Ah yes, it’s time for the amazing smell of sweet noodle kugel baking in the oven. This rich and creamy noodle pudding with a crunchy golden brown layer on top is a favorite staple of Jewish cooking and one of those cherished holiday aromas to look forward to every year. Although there are many tempting variations of kugel, we have a unique recipe with candied pecans, cinnamon apples and a crunchy and buttery corn flake topping that will blow your mind.

Ingredients

½ lb wide egg noodles

1 ½ sticks unsalted butter, softened

2 tablespoons salted butter

FIRST COURSE
Gluten Free Appetizers Made Easy with a Handy Convection Oven

With Thanksgiving right around the corner, it’s time to start brainstorming recipe ideas. Why not test out a few ideas before the big day? Everyone knows all too well the stress of holiday cooking and that feeling of “how will I possibly have everything ready in time?” This year if you feel like you may need an extra hand in the kitchen, make things a little easier for yourself with a Black & Decker Extra-Wide Convection Oven. With convection ovens, the circulating air helps to heat your food faster and speed up the baking/toasting/broiling process. Although your family may have traditional Thanksgiving appetizers that you look forward to every year, change up your holiday routine by offering your guests a few simple and scrumptious gluten free options that are so addicting they might become a new holiday favorite! For starters we have an amazing recipe for cheesy cauliflower “bread” sticks with marinara dipping sauce, Greek-style stuffed mushrooms and classic double stuffed mini potatoes.

FIRST COURSE
Getting Creative With Candy Corn for National Candy Corn Day

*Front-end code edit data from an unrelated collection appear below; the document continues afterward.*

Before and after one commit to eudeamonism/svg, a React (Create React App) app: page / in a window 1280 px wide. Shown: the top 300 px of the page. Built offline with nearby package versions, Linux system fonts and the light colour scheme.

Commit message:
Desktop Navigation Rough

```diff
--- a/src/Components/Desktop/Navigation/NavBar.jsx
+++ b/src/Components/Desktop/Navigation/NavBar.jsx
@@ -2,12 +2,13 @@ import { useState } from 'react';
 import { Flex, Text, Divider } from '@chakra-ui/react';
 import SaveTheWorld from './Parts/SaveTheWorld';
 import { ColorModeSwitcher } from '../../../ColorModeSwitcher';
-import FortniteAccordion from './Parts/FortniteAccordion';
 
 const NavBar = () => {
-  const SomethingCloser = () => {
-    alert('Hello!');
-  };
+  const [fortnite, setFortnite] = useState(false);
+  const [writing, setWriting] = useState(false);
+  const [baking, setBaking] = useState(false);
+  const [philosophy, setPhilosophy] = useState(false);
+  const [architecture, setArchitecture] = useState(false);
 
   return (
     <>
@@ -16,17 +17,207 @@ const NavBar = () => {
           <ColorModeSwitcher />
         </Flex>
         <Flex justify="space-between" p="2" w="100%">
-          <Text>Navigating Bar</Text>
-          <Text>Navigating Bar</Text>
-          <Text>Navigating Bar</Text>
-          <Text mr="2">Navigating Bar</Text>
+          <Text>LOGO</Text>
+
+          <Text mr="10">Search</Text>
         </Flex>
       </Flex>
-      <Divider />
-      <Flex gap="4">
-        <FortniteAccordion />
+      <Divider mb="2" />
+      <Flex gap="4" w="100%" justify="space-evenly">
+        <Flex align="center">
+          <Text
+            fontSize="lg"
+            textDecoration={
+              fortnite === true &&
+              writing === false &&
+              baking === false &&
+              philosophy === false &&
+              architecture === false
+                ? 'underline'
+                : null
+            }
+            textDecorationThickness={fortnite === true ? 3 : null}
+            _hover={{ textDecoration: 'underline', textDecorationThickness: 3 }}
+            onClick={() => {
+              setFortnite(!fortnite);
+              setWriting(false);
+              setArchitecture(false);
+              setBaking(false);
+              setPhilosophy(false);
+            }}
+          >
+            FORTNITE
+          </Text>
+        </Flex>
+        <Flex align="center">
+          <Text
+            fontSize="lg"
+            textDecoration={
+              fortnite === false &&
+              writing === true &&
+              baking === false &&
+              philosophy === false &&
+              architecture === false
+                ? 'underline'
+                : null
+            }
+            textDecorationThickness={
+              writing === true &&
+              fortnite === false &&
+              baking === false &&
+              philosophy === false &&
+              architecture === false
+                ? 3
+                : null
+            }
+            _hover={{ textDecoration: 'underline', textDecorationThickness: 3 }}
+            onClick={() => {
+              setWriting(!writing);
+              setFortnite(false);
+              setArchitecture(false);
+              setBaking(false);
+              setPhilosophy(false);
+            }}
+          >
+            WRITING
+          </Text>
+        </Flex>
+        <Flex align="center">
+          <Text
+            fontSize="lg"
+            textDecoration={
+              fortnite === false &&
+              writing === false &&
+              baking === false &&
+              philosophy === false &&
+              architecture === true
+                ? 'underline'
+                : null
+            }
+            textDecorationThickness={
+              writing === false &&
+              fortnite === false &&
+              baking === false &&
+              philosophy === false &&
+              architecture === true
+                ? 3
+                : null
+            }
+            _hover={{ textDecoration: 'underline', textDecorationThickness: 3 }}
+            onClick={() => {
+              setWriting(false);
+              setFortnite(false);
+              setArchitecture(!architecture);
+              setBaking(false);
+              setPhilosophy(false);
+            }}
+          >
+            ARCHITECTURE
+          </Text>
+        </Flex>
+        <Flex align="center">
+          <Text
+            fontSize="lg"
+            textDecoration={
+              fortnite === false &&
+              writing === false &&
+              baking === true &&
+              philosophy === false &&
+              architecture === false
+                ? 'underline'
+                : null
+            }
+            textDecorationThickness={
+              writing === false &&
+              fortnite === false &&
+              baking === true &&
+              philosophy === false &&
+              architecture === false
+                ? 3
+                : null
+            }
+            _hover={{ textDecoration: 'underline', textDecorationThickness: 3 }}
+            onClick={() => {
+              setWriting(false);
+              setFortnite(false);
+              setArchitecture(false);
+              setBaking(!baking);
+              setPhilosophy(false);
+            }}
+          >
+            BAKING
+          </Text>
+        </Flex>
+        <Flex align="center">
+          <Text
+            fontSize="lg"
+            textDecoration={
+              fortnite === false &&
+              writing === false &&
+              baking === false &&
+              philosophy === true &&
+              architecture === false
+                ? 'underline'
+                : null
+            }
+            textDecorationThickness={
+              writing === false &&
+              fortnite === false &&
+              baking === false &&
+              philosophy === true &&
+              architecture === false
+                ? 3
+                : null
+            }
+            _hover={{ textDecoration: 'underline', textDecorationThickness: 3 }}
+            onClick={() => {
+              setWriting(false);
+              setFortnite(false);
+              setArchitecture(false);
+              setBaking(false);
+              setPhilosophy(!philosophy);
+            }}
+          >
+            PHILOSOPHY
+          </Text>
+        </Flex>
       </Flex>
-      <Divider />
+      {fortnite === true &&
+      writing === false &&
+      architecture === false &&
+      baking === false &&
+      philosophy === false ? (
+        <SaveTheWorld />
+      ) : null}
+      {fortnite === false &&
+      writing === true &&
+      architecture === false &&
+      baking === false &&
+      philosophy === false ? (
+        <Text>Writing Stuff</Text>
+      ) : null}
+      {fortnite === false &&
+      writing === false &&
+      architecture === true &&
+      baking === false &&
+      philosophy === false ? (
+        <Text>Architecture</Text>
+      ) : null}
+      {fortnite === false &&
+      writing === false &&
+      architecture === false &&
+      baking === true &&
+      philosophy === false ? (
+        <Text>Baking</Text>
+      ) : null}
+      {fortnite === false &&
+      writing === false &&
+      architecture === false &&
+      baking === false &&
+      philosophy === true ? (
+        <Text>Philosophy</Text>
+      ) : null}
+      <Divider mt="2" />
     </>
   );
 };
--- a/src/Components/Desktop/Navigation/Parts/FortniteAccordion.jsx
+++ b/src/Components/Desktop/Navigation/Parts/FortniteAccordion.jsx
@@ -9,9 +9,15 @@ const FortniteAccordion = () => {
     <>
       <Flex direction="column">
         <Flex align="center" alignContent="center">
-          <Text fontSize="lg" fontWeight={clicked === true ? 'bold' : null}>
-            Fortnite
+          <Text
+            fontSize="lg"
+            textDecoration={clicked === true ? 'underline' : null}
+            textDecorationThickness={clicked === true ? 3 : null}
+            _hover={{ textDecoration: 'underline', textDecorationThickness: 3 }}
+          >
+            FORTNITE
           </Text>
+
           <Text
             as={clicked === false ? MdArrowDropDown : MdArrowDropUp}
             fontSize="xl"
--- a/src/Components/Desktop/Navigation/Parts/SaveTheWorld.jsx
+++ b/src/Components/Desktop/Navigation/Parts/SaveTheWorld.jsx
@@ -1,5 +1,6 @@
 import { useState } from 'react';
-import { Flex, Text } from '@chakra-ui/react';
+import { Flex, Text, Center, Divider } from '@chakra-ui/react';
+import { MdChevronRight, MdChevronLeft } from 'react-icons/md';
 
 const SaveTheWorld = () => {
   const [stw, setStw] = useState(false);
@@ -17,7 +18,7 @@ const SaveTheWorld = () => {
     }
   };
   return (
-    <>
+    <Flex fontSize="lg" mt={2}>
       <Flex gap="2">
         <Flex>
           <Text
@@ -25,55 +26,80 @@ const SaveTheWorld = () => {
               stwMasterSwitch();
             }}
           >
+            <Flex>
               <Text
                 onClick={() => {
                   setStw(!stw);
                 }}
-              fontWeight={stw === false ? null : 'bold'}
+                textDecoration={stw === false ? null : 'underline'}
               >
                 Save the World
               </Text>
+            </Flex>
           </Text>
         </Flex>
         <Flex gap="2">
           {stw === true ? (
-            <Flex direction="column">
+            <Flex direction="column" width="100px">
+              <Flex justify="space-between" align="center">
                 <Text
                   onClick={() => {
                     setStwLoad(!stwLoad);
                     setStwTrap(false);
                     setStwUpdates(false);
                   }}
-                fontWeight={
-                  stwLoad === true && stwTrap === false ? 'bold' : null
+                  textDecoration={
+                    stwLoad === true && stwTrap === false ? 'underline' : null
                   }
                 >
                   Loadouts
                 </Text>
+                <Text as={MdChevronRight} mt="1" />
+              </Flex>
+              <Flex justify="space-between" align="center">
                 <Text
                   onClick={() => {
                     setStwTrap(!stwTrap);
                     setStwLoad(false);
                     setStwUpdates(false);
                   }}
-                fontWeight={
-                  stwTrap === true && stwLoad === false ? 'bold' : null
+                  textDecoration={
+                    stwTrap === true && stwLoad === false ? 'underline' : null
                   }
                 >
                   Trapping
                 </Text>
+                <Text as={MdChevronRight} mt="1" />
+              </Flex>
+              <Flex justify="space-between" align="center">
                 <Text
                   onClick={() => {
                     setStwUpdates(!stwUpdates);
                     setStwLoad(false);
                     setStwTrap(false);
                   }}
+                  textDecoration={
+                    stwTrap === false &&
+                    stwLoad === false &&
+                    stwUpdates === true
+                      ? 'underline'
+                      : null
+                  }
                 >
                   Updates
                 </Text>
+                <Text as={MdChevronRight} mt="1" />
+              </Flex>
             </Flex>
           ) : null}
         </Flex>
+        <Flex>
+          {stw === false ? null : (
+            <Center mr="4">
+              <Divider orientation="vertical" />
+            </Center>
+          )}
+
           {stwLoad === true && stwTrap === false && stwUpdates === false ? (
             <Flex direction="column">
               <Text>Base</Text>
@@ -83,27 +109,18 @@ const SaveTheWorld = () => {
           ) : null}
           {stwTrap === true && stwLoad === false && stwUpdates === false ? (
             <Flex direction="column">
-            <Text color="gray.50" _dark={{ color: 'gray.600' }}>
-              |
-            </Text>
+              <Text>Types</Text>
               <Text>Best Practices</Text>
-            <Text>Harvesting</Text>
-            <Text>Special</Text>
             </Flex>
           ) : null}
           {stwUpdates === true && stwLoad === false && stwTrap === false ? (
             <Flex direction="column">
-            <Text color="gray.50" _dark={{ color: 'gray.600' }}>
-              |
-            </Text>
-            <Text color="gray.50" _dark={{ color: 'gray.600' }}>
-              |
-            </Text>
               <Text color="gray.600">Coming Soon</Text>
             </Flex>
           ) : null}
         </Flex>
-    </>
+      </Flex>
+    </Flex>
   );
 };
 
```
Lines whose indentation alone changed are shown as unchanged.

Candy Corn has been a symbol of Halloween for over a century. George Renninger, an employee of the Wunderle Candy Company in Philadelphia, first invented candy corn but the credit for sale and production of this innovative tri-colored candy is mostly attributed to the Goelitz Confectionary Company, now known as Jelly Belly! This tiny kernel shaped, yellow, orange and white sugary morsel has made it’s way into every trick-or-treater’s candy bag, every store front window display, every Halloween party and most importantly has influenced years and years of Halloween themed recipes and family traditions. This year for National Candy Corn Day we have summed up three impressive candy corn recipes for you to whip up that are sure to impress your friends and family: An Amaretto Spiked Candy Corn smoothie, Spooky and Nutty Candy Corn Biscotti and last but not least, Trick-or-Treat Salty and Sweet Chocolate Bacon Fudge!

FIRST COURSE
Three Delicious Recipes Perfect for Fall Baking

As we make our way into the middle of October and closer toward winter, we also think about activities that require zero contact with the chilly outside world. Baking is one of those activities. With the assistance of three seasonal fruits, apples, pumpkins (yes a pumpkin is a fruit), and pears we have some simple and scrumptious recipes for those days that you feel like keeping warm at home. First, we have a recipe for an easy apple and honey tart with puff pastry, pumpkin ricotta and chocolate chip muffins and, last but not least, a pear crisp with grapes, almonds and ginger. All of these flavor combinations work, we promise!